You ever see such a place for rain?

The kid had been watching the reverend. He turned to the man who spoke. He wore long moustaches after the fashion of teamsters and he wore a widebrim hat with a low round crown. He was slightly walleyed and he was watching the kid earnestly as if he’d know his opinion about the rain.

I just got here, said the kid.

Well it beats all I ever seen.

The kid nodded. An enormous man dressed in an oilcloth slicker had entered the tent and removed his hat. He was bald as a stone and he had no trace of beard and he had no brows to his eyes nor lashes to them. He was close on to seven feet in height and he stood smoking a cigar even in this nomadic house of God and he seemed to have removed his hat only to chase the rain from it for now he put it on again.
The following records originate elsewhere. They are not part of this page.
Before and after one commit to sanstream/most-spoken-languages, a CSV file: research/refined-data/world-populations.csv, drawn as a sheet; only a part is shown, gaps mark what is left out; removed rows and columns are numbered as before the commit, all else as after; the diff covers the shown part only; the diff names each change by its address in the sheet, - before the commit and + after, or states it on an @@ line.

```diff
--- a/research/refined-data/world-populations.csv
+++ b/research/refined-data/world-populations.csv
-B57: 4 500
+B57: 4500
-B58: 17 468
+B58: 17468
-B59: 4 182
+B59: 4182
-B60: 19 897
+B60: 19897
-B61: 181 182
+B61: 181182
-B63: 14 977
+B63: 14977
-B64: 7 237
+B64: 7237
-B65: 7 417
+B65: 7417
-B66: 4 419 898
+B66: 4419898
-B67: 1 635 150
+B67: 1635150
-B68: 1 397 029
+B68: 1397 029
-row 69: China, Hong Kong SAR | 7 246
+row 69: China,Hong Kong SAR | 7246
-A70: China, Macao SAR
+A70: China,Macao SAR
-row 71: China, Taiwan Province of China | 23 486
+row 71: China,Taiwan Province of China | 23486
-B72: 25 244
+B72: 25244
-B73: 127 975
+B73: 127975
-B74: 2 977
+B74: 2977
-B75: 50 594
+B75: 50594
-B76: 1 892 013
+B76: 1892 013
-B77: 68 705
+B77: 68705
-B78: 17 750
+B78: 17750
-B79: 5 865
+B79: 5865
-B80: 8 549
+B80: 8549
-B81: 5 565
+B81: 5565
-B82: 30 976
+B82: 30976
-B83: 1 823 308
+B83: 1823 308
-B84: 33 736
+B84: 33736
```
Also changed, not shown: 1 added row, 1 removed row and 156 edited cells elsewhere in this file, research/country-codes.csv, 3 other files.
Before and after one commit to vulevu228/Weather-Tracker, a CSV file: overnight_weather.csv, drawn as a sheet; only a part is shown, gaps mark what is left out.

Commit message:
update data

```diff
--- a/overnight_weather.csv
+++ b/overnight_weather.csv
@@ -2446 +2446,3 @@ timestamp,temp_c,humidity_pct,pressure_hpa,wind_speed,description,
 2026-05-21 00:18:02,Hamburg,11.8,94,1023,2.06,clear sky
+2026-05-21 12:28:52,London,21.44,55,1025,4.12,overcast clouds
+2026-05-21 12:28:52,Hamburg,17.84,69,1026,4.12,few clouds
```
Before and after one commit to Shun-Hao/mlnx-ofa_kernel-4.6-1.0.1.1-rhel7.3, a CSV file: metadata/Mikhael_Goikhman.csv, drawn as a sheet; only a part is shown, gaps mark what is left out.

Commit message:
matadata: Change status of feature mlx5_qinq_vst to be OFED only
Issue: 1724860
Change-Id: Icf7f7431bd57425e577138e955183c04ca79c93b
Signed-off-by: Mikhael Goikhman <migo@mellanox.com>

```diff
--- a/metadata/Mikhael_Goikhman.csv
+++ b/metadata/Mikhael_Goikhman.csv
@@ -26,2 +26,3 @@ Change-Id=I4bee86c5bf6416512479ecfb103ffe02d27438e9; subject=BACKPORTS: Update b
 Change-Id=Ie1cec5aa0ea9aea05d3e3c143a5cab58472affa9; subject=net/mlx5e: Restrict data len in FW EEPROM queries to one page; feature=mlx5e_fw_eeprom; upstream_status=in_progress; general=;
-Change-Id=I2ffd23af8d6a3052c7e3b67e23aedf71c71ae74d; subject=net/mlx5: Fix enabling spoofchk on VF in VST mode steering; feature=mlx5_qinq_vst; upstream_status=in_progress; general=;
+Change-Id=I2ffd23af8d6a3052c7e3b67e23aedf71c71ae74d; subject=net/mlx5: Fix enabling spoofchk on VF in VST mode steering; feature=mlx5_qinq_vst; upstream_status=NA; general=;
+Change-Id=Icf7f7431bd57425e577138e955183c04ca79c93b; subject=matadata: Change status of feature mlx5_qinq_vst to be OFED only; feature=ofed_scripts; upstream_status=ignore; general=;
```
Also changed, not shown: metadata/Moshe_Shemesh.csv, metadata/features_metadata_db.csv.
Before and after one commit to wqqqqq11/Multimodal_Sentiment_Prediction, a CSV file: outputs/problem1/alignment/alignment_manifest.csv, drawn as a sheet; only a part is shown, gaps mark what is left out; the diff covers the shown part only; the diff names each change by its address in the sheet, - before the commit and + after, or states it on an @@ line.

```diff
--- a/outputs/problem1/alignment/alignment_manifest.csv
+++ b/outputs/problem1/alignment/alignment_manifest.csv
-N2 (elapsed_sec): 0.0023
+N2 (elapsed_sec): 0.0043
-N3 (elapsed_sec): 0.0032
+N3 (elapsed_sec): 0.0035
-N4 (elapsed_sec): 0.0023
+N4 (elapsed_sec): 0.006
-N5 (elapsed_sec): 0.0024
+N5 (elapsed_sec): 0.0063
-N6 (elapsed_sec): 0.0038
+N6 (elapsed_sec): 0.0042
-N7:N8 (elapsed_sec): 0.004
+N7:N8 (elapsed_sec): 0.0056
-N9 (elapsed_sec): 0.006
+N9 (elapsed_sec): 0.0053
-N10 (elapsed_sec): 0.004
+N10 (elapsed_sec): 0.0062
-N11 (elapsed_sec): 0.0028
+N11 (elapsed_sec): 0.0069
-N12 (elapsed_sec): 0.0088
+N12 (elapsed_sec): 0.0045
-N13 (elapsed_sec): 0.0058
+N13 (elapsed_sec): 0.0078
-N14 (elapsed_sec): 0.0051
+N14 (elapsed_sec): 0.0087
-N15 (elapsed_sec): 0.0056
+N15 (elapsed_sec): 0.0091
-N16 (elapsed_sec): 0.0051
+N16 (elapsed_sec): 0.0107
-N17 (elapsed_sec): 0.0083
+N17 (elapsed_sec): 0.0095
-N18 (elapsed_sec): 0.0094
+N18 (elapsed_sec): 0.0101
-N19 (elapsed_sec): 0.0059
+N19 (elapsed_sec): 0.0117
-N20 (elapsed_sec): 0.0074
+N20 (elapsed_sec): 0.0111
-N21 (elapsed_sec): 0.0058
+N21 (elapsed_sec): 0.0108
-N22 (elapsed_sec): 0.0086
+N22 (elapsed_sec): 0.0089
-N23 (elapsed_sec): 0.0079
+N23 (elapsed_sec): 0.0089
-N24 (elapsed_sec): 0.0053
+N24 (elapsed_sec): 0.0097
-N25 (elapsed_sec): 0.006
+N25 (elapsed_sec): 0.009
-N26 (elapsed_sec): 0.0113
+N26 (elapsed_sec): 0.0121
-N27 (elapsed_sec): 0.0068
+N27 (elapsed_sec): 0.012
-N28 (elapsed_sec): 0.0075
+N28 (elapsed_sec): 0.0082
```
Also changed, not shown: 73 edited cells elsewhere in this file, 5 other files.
The reverend had stopped his sermon altogether. There was no sound in the tent. All watched the man. He adjusted the hat and then pushed his way forward as far as the crateboard pulpit where the reverend stood and there he turned to address the reverend’s congregation. His face was serene and strangely childlike. His hands were small. He held them out.

Ladies and gentlemen I feel it my duty to inform you that the man holding this revival is an imposter. He holds no papers of divinity from any institution recognized or improvised. He is altogether devoid of the least qualification to the office he has usurped and has only committed to memory a few passages from the good book for the purpose of lending to his fraudulent sermons some faint flavor of the piety he despises. In truth, the gentleman standing here before you posing as a minister of the Lord is not only totally illiterate but is also wanted by the law in the states of Tennessee, Kentucky, Mississippi, and Arkansas.

Oh God, cried the reverend. Lies, lies! He began reading feverishly from his opened bible.

On a variety of charges the most recent of which involved a girl of eleven years—I said eleven—who had come to him in trust and whom he was surprised in the act of violating while actually clothed in the livery of his God.

A moan swept through the crowd. A lady sank to her knees.

This is him, cried the reverend, sobbing. This is him. The devil. Here he stands.

Let’s hang the turd, called an ugly thug from the gallery to the rear.

Not three weeks before this he was run out of Fort Smith Arkansas for having congress with a goat. Yes lady, that is what I said. Goat.

Why damn my eyes if I wont shoot the son of a bitch, said a man rising at the far side of the tent, and drawing a pistol from his boot he leveled it and fired.

Customer Reviews

Explore More Items